→ To do
Given the records below, pull every line with the word "ipynb" into the answer.

→ Exercise data
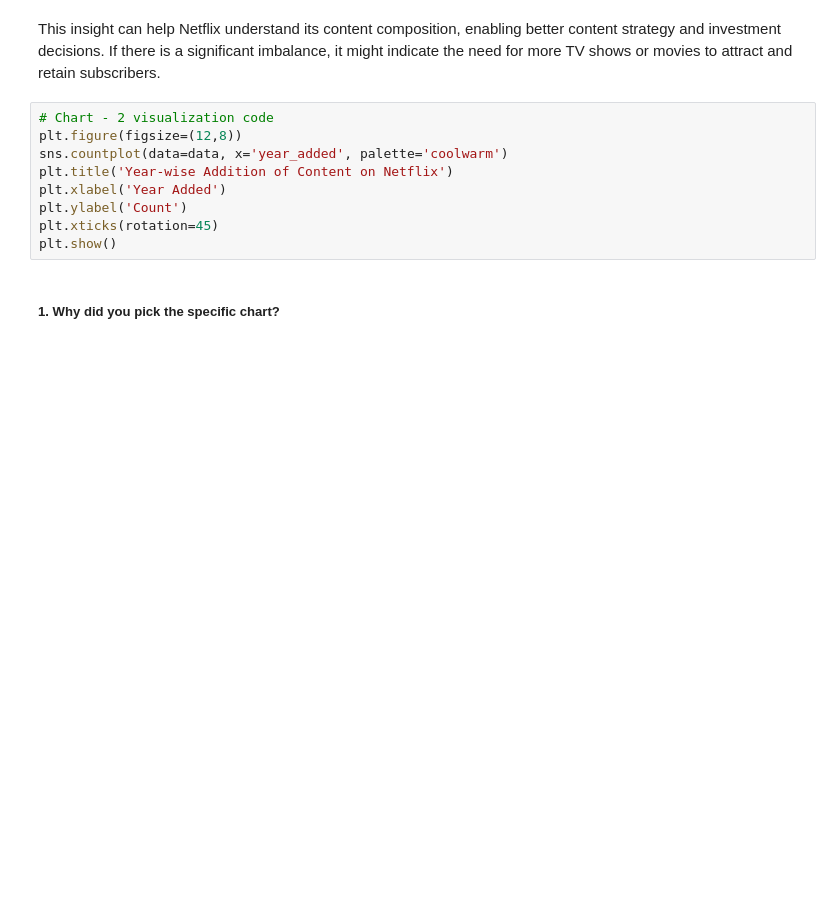
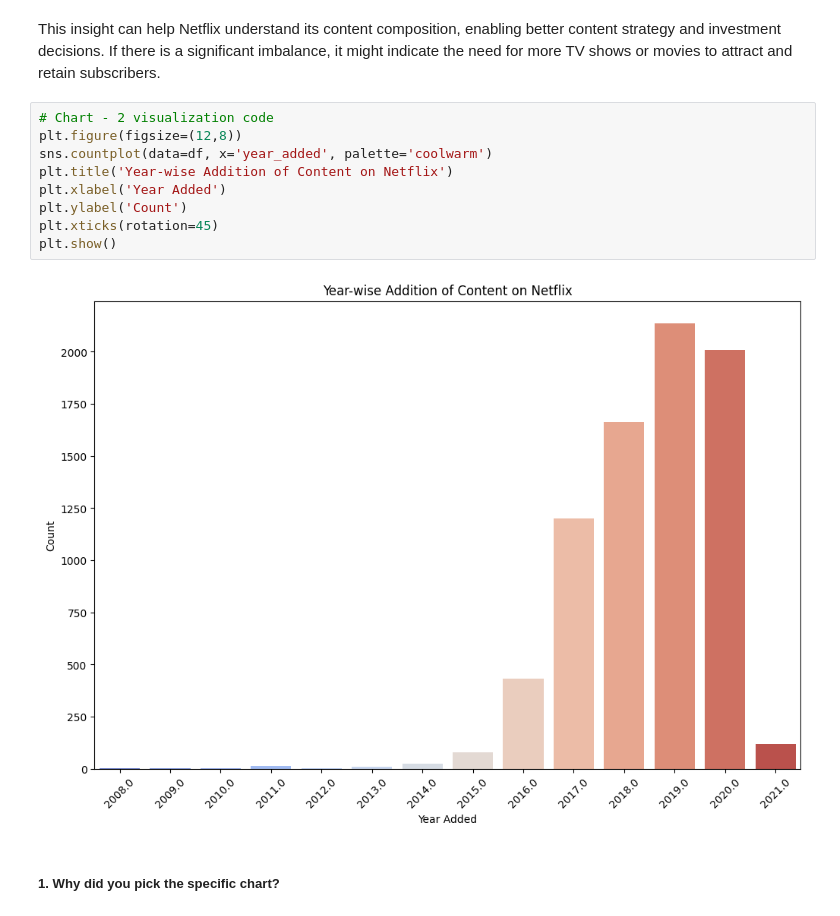
Before and after one commit to Manikanta898/Unsupervised-ML---Netflix-Movies-and-TV-Shows-Clustering, a Jupyter notebook: Netflix_Movies_and_TV_Shows_Clustering.ipynb, the cells around one changed output. Drawn from its saved outputs; the diff is of its cells as text; blank space fills up the shorter version.

```diff
--- a/Netflix_Movies_and_TV_Shows_Clustering.ipynb
+++ b/Netflix_Movies_and_TV_Shows_Clustering.ipynb
@@ -397,12 +506,14 @@ This insight can help Netflix understand its content composition, enabling bette
 # %%
 # Chart - 2 visualization code
 plt.figure(figsize=(12,8))
-sns.countplot(data=data, x='year_added', palette='coolwarm')
+sns.countplot(data=df, x='year_added', palette='coolwarm')
 plt.title('Year-wise Addition of Content on Netflix')
 plt.xlabel('Year Added')
 plt.ylabel('Count')
 plt.xticks(rotation=45)
 plt.show()
+# %% [output]
+[figure, added]
 # %% [markdown]
 ##### 1. Why did you pick the specific chart?
 # %% [markdown]
```
Also changed, not shown: parts of 26 cells of this notebook.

→ Task output
Before and after one commit to Manikanta898/Unsupervised-ML---Netflix-Movies-and-TV-Shows-Clustering, a Jupyter notebook: Netflix_Movies_and_TV_Shows_Clustering.ipynb, the cells around one changed output. Drawn from its saved outputs; the diff is of its cells as text; blank space fills up the shorter version.
--- a/Netflix_Movies_and_TV_Shows_Clustering.ipynb
+++ b/Netflix_Movies_and_TV_Shows_Clustering.ipynb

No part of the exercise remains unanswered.